Joe Biden ran for president on a “return to normalcy.” His challenge is that there are three competing definitions of normalcy for him to contend with.
Biden didn’t actually use the slogan “return to normalcy.” But as numerous political observers (including yours truly) noted during the campaign, that was both Biden’s implicit appeal and his best shot at victory. As Jonathan Martin and Sydney Ember of the New York Times wrote in March 2019, “Biden, in speeches at home and abroad, has used much of the first part of this year pledging to restore the dignity he believes that the country has lost in the Trump years, promising a restoration rather than a revolution.”
For much of the primary season, the competition among Biden’s Democratic opponents was over who could offer the most radical agenda. When it became clear to rank-and-file voters—and a few key Democratic leaders—that such radicalism could cost Democrats the general election, Biden surged to front-runner status.
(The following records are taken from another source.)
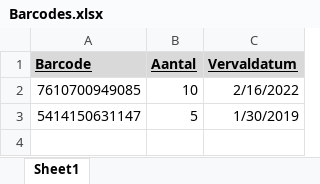
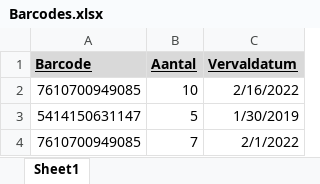
Before and after one commit to WLAN-ITF-21-22/project_expiry_dates, an Excel workbook: Barcodes.xlsx, sheet Sheet1, drawn as a sheet; values as stored, in another font and other column widths than the file's, no borders; the diff names each change by its address in the sheet, - before the commit and + after, or states it on an @@ line.

```diff
--- a/Barcodes.xlsx (sheet Sheet1)
+++ b/Barcodes.xlsx (sheet Sheet1)
+row 4: 7610700949085 | 7 | 2/1/2022
```
Also changed, not shown: Barcodes sold.xlsx, 2 other files.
The interesting thing about Biden’s return-to-normalcy campaign is that it predated the arrival of the COVID-19 pandemic. That’s not how it worked with the original version.